Stress and mental health issues are all-too-common problems in today's busy work environments – but there are measures we can all take to support sufferers and reduce the stigma
Mental health problems were responsible for 11.7 million days lost from work in 2015/16, making it the leading cause of absence in the workplace.
According to the Health and Safety Executive (HSE), work-related stress costs employers about £2.8 billion a year, and 37 per cent of all work related ill health cases and 45 per cent of all working days lost are due to work related stress.
Furthermore, a Chartered Institute of Personnel & Development (CIPD) study found that:
37 per cent of sufferers are more likely to get into conflict with colleagues.
57 per cent find it hard to juggle multiple tasks.
80 per cent find it hard to concentrate.
62 per cent take longer to do tasks.
50 per cent are less patient with customers/clients.
The study also found that, for the first time, stress is now the major cause of long-term absence in manual and non-manual workers.
Thankfully, public attitudes towards mental health are improving. Research indicates that people are more willing to live, work and enter into a relationship with someone who has experienced a mental health issue.
That said, in the work environment, many employers still have great difficulty in conducting a sensitive and meaningful dialogue with those employees suffering stress related problems.
Work-related stress is not usually classed as an illness, but the psychological impact of it can give rise to anxiety and depression, bipolar disorder and schizophrenia.
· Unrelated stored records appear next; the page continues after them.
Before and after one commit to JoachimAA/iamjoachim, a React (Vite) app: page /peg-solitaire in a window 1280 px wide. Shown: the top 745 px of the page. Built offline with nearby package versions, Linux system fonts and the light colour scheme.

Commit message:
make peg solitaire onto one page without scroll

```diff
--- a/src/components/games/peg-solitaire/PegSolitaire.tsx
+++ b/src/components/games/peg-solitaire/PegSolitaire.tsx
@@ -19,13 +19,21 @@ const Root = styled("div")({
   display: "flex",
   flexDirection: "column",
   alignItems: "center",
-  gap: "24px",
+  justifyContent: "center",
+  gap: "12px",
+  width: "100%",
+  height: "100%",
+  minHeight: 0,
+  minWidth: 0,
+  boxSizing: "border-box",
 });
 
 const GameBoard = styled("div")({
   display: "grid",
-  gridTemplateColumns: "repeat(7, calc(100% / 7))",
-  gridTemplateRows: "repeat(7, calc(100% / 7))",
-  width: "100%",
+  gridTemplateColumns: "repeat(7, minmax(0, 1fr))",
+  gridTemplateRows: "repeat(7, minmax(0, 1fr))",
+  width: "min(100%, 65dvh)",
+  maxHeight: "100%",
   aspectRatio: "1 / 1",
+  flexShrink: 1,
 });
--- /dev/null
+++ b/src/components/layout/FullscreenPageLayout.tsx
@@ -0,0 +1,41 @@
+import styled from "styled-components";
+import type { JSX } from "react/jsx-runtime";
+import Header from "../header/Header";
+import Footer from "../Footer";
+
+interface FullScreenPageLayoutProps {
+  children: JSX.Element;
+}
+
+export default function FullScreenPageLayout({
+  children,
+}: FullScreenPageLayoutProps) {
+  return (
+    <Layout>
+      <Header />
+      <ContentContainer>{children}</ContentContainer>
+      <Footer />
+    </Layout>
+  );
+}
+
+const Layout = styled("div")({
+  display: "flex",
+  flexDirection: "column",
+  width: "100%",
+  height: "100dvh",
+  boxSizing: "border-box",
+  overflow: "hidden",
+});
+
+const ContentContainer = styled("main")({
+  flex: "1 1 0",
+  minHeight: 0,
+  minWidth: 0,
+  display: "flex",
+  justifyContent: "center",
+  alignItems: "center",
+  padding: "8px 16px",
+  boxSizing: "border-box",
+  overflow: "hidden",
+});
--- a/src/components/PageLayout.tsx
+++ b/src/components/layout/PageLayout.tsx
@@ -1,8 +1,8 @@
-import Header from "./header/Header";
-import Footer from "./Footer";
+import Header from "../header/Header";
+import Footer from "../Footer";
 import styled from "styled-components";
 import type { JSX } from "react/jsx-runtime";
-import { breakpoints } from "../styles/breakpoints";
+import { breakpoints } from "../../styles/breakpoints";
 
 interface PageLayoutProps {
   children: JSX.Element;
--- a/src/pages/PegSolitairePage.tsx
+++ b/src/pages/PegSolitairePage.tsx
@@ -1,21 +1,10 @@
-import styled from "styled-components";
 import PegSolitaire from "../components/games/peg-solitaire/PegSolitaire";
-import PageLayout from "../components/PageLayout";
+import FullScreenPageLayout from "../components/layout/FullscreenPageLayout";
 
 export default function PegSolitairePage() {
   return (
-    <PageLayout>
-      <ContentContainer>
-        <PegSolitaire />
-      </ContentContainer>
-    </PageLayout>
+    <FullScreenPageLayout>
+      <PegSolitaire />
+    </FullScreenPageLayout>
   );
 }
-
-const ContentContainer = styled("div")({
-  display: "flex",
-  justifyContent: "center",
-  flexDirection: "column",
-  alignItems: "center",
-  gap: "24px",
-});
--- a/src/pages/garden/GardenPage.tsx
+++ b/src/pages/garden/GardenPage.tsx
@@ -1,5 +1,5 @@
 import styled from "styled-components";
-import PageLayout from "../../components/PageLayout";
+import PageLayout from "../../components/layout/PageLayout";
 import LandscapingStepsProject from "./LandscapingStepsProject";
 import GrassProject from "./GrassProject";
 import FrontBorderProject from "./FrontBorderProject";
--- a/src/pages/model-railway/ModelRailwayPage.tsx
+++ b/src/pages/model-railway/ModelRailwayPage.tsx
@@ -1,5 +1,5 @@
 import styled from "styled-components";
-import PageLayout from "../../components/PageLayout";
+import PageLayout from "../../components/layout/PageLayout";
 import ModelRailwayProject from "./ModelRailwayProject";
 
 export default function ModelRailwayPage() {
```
What’s more, stress has also been linked to physical health issues such as heart disease, back pain, as well as gastrointestinal problems.
Stress is an adverse reaction to excessive pressure, and while a little stress is often motivating, it can sometimes reach levels that are too high for a person to cope with.
A mental health condition can be classed as a disability if it has a considerable and lasting effect on a person’s capabilities in terms of carrying out day-to-day activities. This is defined in the Equality Act 2010 as having lasted, or is expected to last, more than one year. Attempting to dismiss an employee for having such a condition will amount to direct disability discrimination.
This is why it is vital to find ways to help employees to manage their mental health. It is up to the employer to put into place reasonable adjustments in order to prevent the employee from being put at a disadvantage because of their disability.
As the main symptom of a stressed-out workforce is absence, looking at your absence records is the place to begin in understanding how stress is affecting your employees. The key to effective absence management is early intervention. Effective channels of communication, including return to work discussions, are paramount in determining the nature of the problem and how to achieve a positive outcome.
In some circumstances, it may be advisable to find a more suitable, alternative role, thus allowing the employee to keep working in an effective manner. This might require a change to the terms and conditions of his/her employment, affecting both duties and pay.
As the employer, you need to ensure that your managers are capable of responding to signs of stress. This requires training to spot issues with performance or problems such as workplace bullying.
Training can also help managers to be more effective in carrying out the difficult conversations that these issues require and in creating a culture where employees feel that they can openly talk about mental health issues.
In short – making sure that those suffering stress receive the right kind of understanding and support, even for things that happen outside the workplace, is paramount in enabling your employees to perform at their best.
Ultimately, fostering an environment of open discussion on these subjects will also help lessen the stigma which, in turn, will help make people less prone to stress-related health issues.